JEL: I am very comfortable in the world of the short story. I had written them exclusively for over twenty years. I love the tight arc, the crystallized language, the challenge of saying a lot in few words. I admire Olive Kitteridge by Elizabeth Strout, Mary and O’Neil by Justin Cronin, The Women of Brewster Place by Gloria Naylor, and Fools by Joan Silber, among others. These books link in various ways: a single main character, a shared locale, or a shared time line. I loved how they succeeded in creating short arcs within the long one. I originally conceived of this project as a novel in stories. However, the challenge in making this particular material work as a novel in stories arose because I felt obliged to re-establish the issue of race with each chapter. I also felt I needed to exclude some secondary characters for lack of room. I finally came to realize that the repetitions were cumbersome and that the other characters kept intruding on Andrea’s and Pearl’s thoughts. Of course, Andrea would think of her best friend and her boyfriend. Breaking down the barriers and letting the material flow in was very liberating.
CHS: Thicker Than Blood is about race in America today, but it is also about family structure, family secrets, self-identity, adoption, and single motherhood—even motherhood in general. How did you decide, or why did you decide, to create the sub-plot of secrets? And why did you want Andrea to be a single mother?
JEL: The secrets came first and they had to do with the hidden identity that accompanies an adoptee through life. Originally, I had Andrea married to a man with whom she had significant conflict over parenting issues. Over time, he became a boyfriend, not a husband, and he stepped to the background. I think I made her a single mother because I wanted to raise the stakes for her by making her have to shoulder the responsibility alone. And I wanted the central relationship to be between Andrea and Pearl and for everyone else to be secondary.
CHS: Your novel addresses people’s assumptions, about who they are and what they need. For instance, Andrea has little support from family or community after adopting Pearl. Are no resources available for parents post-adoption or did Andrea assume, given her experience as a social worker, that she would not need them?
JEL: I think that Andrea feels she has the tools she needs. She’s a bit of a loner.

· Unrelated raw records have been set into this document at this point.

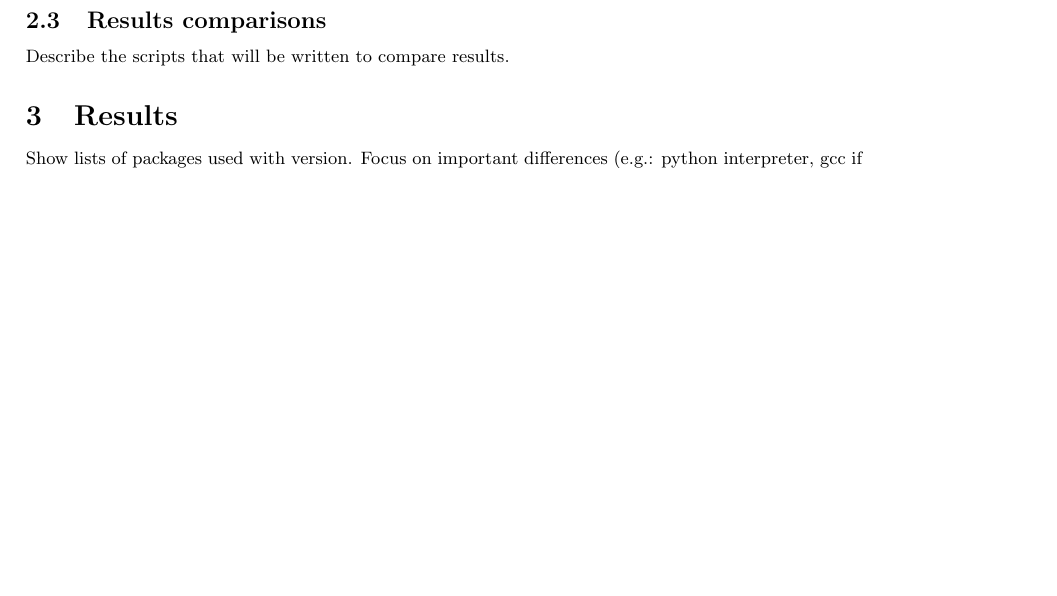
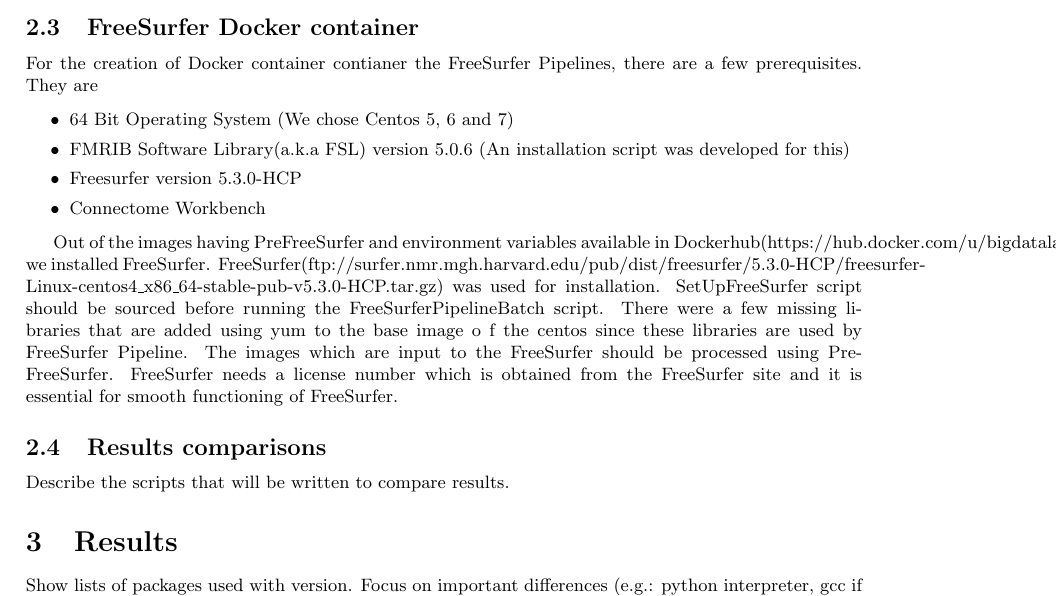
Before and after one commit to ali4006/HCP-reproducibility-paper, a LaTeX document (paper.tex): part of page 2 of 2 before the commit and part of page 2 of 3 after it, cut at the place of the change, the shorter picture padded with empty space. Compiled offline with pdfLaTeX.

Commit message:
Added Freesurfer installation details

```diff
--- a/paper.tex
+++ b/paper.tex
@@ -74,6 +74,19 @@ environment to detect any use of pseudo-random numbers. We
 made sure that the results produced by these two executions were
 identical.
 
+\subsection{FreeSurfer Docker container}
+
+For the creation of Docker container contianer the FreeSurfer Pipelines, there are a few prerequisites. They are
+
+\begin{itemize}
+  \item 64 Bit Operating System (We chose Centos 5, 6 and 7)
+  \item FMRIB Software Library(a.k.a FSL) version 5.0.6 (An installation script was developed for this)
+  \item Freesurfer version 5.3.0-HCP
+  \item Connectome Workbench
+\end{itemize}
+
+Out of the images having PreFreeSurfer and environment variables available in Dockerhub(https://hub.docker.com/u/bigdatalabteam/dashboard/), we installed FreeSurfer. FreeSurfer(ftp://surfer.nmr.mgh.harvard.edu/pub/dist/freesurfer/5.3.0-HCP/freesurfer-Linux-centos4\_x86\_64-stable-pub-v5.3.0-HCP.tar.gz) was used for installation. SetUpFreeSurfer script should be sourced before running the FreeSurferPipelineBatch script. There were a few missing libraries that are added using yum to the base image o f the centos since these libraries are used by FreeSurfer Pipeline. The images which are input to the FreeSurfer should be processed using PreFreeSurfer. FreeSurfer needs a license number which is obtained from the FreeSurfer site and it is essential for smooth functioning of FreeSurfer.
+
 \subsection{Results comparisons}
 
 Describe the scripts that will be written to compare results.
```
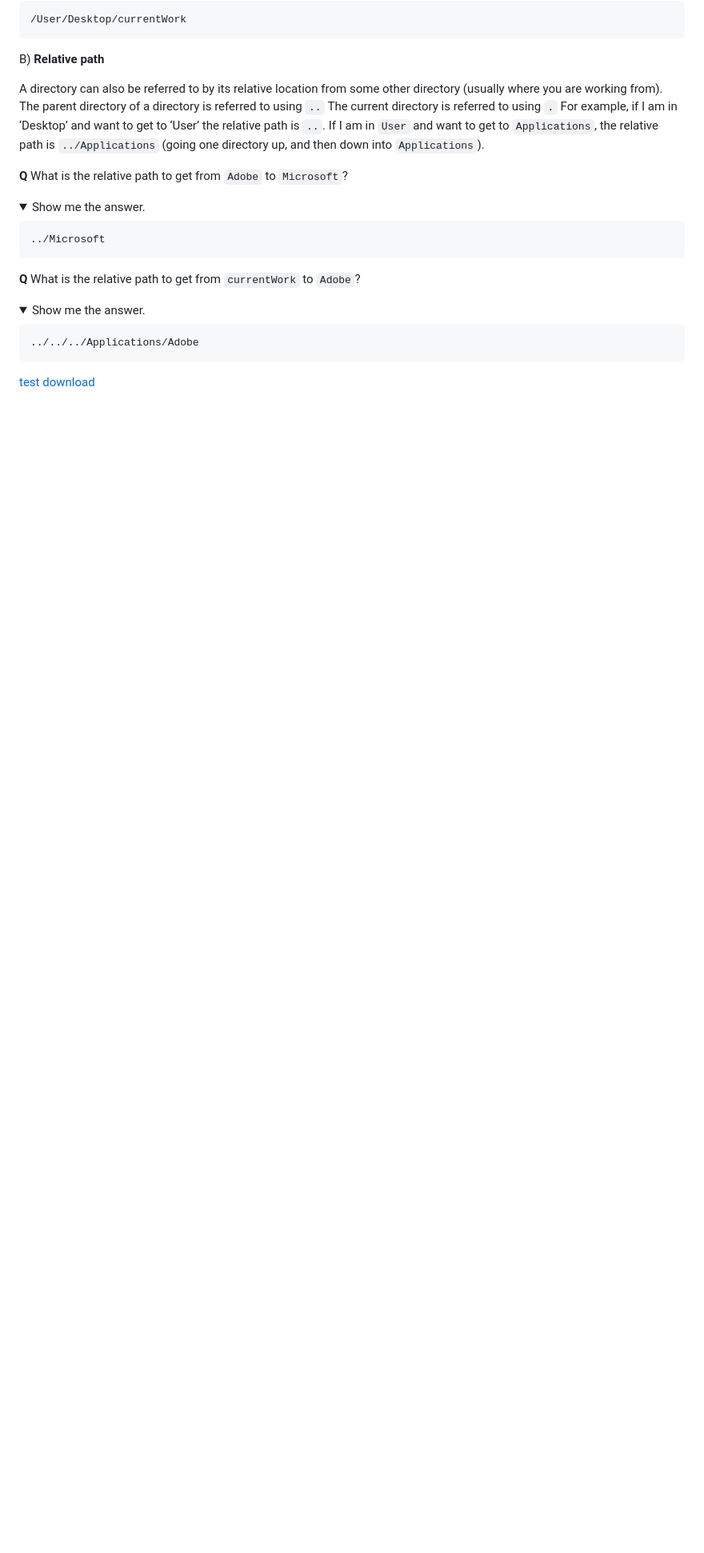
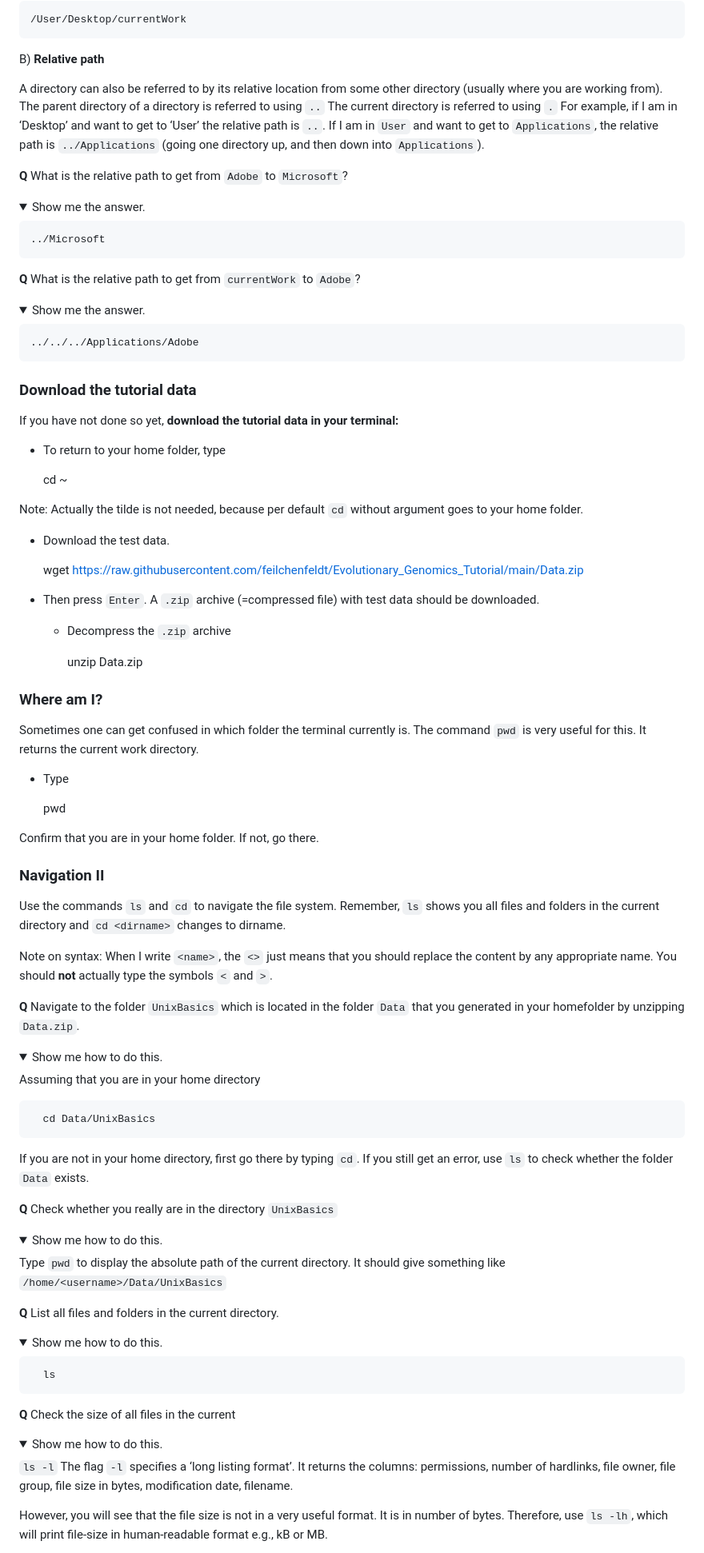
Before and after one commit to feilchenfeldt/Evolutionary_Genomics_Tutorial, a Markdown page: UnixBasics.md, the part around one of its changes. Shown at 80% size. GitHub-like rendering; folded sections open; blank space fills up the shorter version.

Commit message:
Up until Navigation II

```diff
--- a/UnixBasics.md
+++ b/UnixBasics.md
@@ -233,4 +235,100 @@ If I am in `User` and want to get to `Applications`, the relative path is
 
   </details>
 
-[test download](https://github.com/feilchenfeldt/Evolutionary_Genomics_Tutorial/blob/main/Data/AlignmentVariantCalling/test.fq)
+### Download the tutorial data
+
+If you have not done so yet,
+**download the tutorial data in your terminal:**
+
+- To return to your home folder, type
+
+
+    cd ~
+
+Note: Actually the tilde is not needed, because per default `cd`
+without argument goes to your home folder.
+
+- Download the test data.
+
+
+    wget  https://raw.githubusercontent.com/feilchenfeldt/Evolutionary_Genomics_Tutorial/main/Data.zip
+
+- Then press `Enter`. A `.zip` archive (=compressed file) with test data should be downloaded.
+  - Decompress the `.zip` archive
+
+
+    unzip Data.zip
+
+
+
+### Where am I?
+Sometimes one can get confused in which folder the terminal currently is.
+The command `pwd` is very useful for this. It returns the current work directory.
+- Type
+
+
+    pwd
+
+Confirm that you are in your home folder. If not, go there.
+
+### Navigation II
+
+Use the commands `ls` and `cd` to navigate the file system.
+Remember, `ls` shows you all files and folders in the current
+directory and `cd <dirname>` changes to dirname.
+
+Note on syntax: When I write `<name>`, the `<>` just means that you
+should replace the content by any appropriate name. You should
+**not** actually type the symbols `<` and `>`.
+
+**Q** Navigate to the folder `UnixBasics` which is located in
+the folder `Data` that you generated in your homefolder
+by unzipping `Data.zip`.
+
+  <details>
+    <summary>Show me how to do this.</summary>
+
+Assuming that you are in your home directory
+
+      cd Data/UnixBasics
+
+If you are not in your home directory,
+first go there by typing `cd`. If you still get an error,
+use `ls` to check whether the folder `Data` exists.
+
+  </details>
+
+**Q** Check whether you really are in the directory `UnixBasics`
+
+  <details>
+    <summary>Show me how to do this.</summary>
+
+Type `pwd` to display the absolute path of the current directory.
+    It should give something like `/home/<username>/Data/UnixBasics`
+
+  </details>
+
+**Q** List all files and folders in the current directory.
+
+  <details>
+    <summary>Show me how to do this.</summary>
+
+      ls
+
+  </details>
+
+**Q** Check the size of all files in the current
+
+  <details>
+    <summary>Show me how to do this.</summary>
+
+`ls -l` The flag `-l` specifies a ‘long listing format’.
+It returns the columns: permissions, number of hardlinks,
+file owner, file group, file size in bytes, modification date, filename.
+
+  However, you will see that the file size is not in a very useful format.
+It is in number of bytes. Therefore, use `ls -lh`, which will print
+file-size in human-readable format e.g., kB or MB.
+  </details>
+
+
```
Also changed, not shown: other parts of UnixBasics.md (+45 -4 lines).
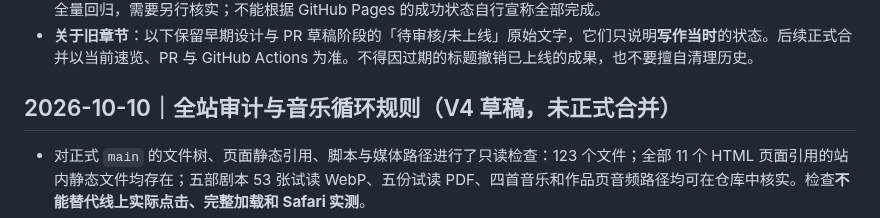
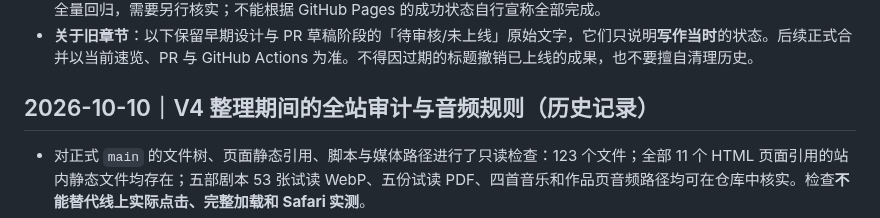
Before and after one commit to Houyuxinx/houyuxin-site, a Markdown page: CHANGELOG.md, the part around the change. GitHub-like rendering.

Commit message:
docs: distinguish historical draft notes from future V4 publication

```diff
--- a/CHANGELOG.md
+++ b/CHANGELOG.md
@@ -7,7 +7,7 @@
 - **未核实或未完成事项**：仓库外独立备份是否建立、Settings → Pages 完整设置、`main` 强制保护配置及实际浏览器真机全量回归，需要另行核实；不能根据 GitHub Pages 的成功状态自行宣称全部完成。
 - **关于旧章节**：以下保留早期设计与 PR 草稿阶段的「待审核/未上线」原始文字，它们只说明**写作当时**的状态。后续正式合并以当前速览、PR 与 GitHub Actions 为准。不得因过期的标题撤销已上线的成果，也不要擅自清理历史。
 
-## 2026-10-10｜全站审计与音乐循环规则（V4 草稿，未正式合并）
+## 2026-10-10｜V4 整理期间的全站审计与音频规则（历史记录）
 - 对正式 `main` 的文件树、页面静态引用、脚本与媒体路径进行了只读检查：123 个文件；全部 11 个 HTML 页面引用的站内静态文件均存在；五部剧本 53 张试读 WebP、五份试读 PDF、四首音乐和作品页音频路径均可在仓库中核实。检查**不能替代线上实际点击、完整加载和 Safari 实测**。
 - **已修复的三项小修**：旧诗歌 CSS 查询标识、`entrance.js` 的 70/90 注释以及本地预览工具的早期提示，都在 [PR #28](https://github.com/Houyuxinx/houyuxin-site/pull/28) 修正并部署成功。**仍不处理的可选项**：一张《猛犸》约 4.3 MiB 的 PNG、大部分页面缺独立分享/搜索描述；未有实测故障，不擅自动图片或增加 SEO。
 - **作者最终确认**：音乐及作品音频应由访客手动播放，单曲循环默认关闭、访客自行开启/关闭。现有播放器已符合要求，**不修改代码**。
```
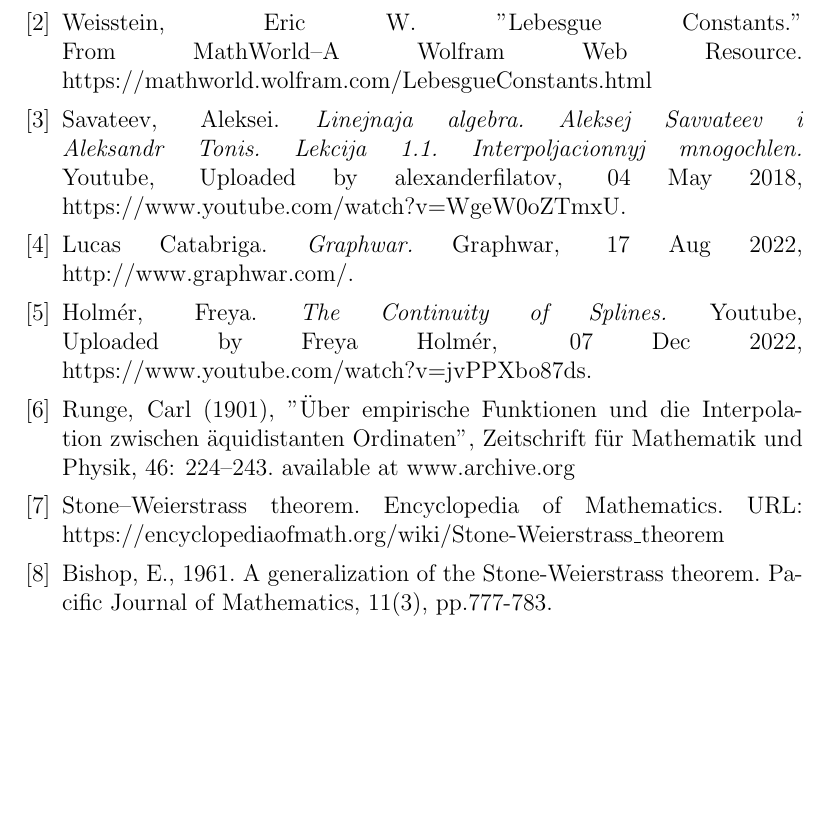
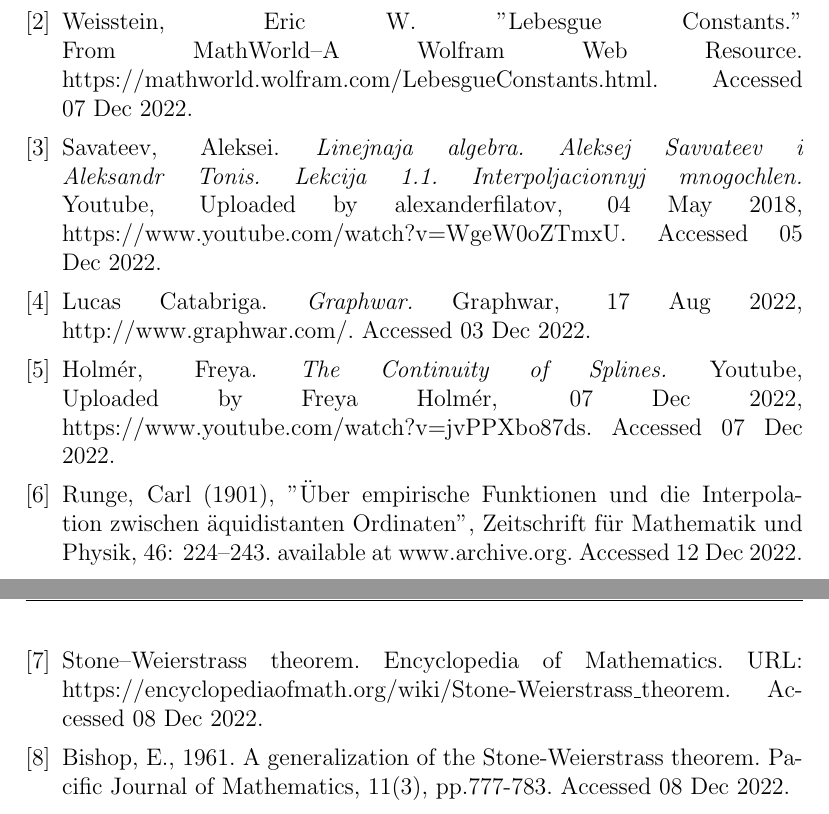
Before and after one commit to Kittenlover229/IB-Math-HL-IA-Research, a LaTeX document (main.tex): part of page 10 of 10 before the commit and two parts of pages 10 and 11 of 11 after it, the two joined at a grey line, cut so that both start at the same text, the shorter picture padded with empty space. Compiled offline with pdfLaTeX.

Commit message:
Latest changes

```diff
--- a/main.tex
+++ b/main.tex
@@ -16,7 +16,7 @@
 
 \pagestyle{fancy}
 
-\title{Winning The ``Graph Wars"}
+\title{Winning The ``Graph Game"}
 
 \author{Artur Roos}
 
@@ -406,26 +407,26 @@
 
 \bibitem{lebesgue}
-Weisstein, Eric W. "Lebesgue Constants." From MathWorld--A Wolfram Web Resource. https://mathworld.wolfram.com/LebesgueConstants.html
+Weisstein, Eric W. "Lebesgue Constants." From MathWorld--A Wolfram Web Resource. https://mathworld.wolfram.com/LebesgueConstants.html. Accessed 07 Dec 2022.
 
 \bibitem{savateev}
 Savateev, Aleksei. {\em Linejnaja algebra. Aleksej Savvateev i Aleksandr Tonis. Lekcija 1.1. Interpoljacionnyj mnogochlen.}
-Youtube, Uploaded by alexanderfilatov, 04 May 2018, https://www.youtube.com/watch?v=WgeW0oZTmxU.
+Youtube, Uploaded by alexanderfilatov, 04 May 2018, https://www.youtube.com/watch?v=WgeW0oZTmxU. Accessed 05 Dec 2022.
 
 \bibitem{graphwar}
-Lucas Catabriga. {\em Graphwar.} Graphwar, 17 Aug 2022, http://www.graphwar.com/.
+Lucas Catabriga. {\em Graphwar.} Graphwar, 17 Aug 2022, http://www.graphwar.com/. Accessed 03 Dec 2022.
 
 \bibitem{freya}
 Holm\'{e}r, Freya. {\em The Continuity of Splines.}
-Youtube, Uploaded by Freya Holm\'{e}r, 07 Dec 2022, https://www.youtube.com/watch?v=jvPPXbo87ds.
+Youtube, Uploaded by Freya Holm\'{e}r, 07 Dec 2022, https://www.youtube.com/watch?v=jvPPXbo87ds. Accessed 07 Dec 2022.
 
 \bibitem{runge}
-Runge, Carl (1901), "Über empirische Funktionen und die Interpolation zwischen äquidistanten Ordinaten", Zeitschrift für Mathematik und Physik, 46: 224–243. available at www.archive.org
+Runge, Carl (1901), "Über empirische Funktionen und die Interpolation zwischen äquidistanten Ordinaten", Zeitschrift für Mathematik und Physik, 46: 224–243. available at www.archive.org. Accessed 12 Dec 2022.
 
 \bibitem{weierstrass}
-Stone–Weierstrass theorem. Encyclopedia of Mathematics. URL: https://encyclopediaofmath.org/wiki/Stone-Weierstrass\_theorem
+Stone–Weierstrass theorem. Encyclopedia of Mathematics. URL: https://encyclopediaofmath.org/wiki/Stone-Weierstrass\_theorem. Accessed 08 Dec 2022.
 
 \bibitem{pacific}
-Bishop, E., 1961. A generalization of the Stone-Weierstrass theorem. Pacific Journal of Mathematics, 11(3), pp.777-783.
+Bishop, E., 1961. A generalization of the Stone-Weierstrass theorem. Pacific Journal of Mathematics, 11(3), pp.777-783. Accessed 08 Dec 2022.
 
 \end{thebibliography}
 
```
Also changed, not shown: main.tex (23 more changed lines), 1 other file.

She’s not close to her mother or sister, but she has a best friend, Freya, whom she leans on for emotional support and advice about parenting. Before Pearl, she’s avoided permanent commitments. She is a person who’s very cautious about whom she lets into her life. I suppose I could have included more institutional support for her, but I wanted her to feel, rightly or wrongly, that she’s on her own.
CHS: What do you want your readers to walk away with, after reading the novel?
JEL: I want this novel to highlight the challenges any parent, mother or father, biological or adopted, faces in raising a child. I want readers to see that this is a unique relationship, but that there are universal aspects of the mother-daughter bond. And I hope it’s not just mother-daughter. Or just about adoption.
CHS: What’s next?
JEL: I’m working on a novel from two points of view involving women who come from the same rural college town but who have very different experiences. One grows up on a farm and marries her high school sweetheart, who’s in the military. The other one is a faculty child who rebels and leaves home after a series of bad decisions. Their lives intersect through a shared history that I won’t reveal here. I know a lot about small-town college life. I need to do research on homeschooling, the anti-vaxxer movement, and the lives of Iraq War widows. What’s amazing to me is that I thought I’d used up in the first book all the possible material inspired, admittedly broadly, from my life and family, but I find I have a whole new cache of memories to draw on to inspire new characters and situations. I also love creating a character whose life has been very different from mine. It’s the juxtaposition of familiar and unfamiliar that creates a dynamic energy that propels the story for me.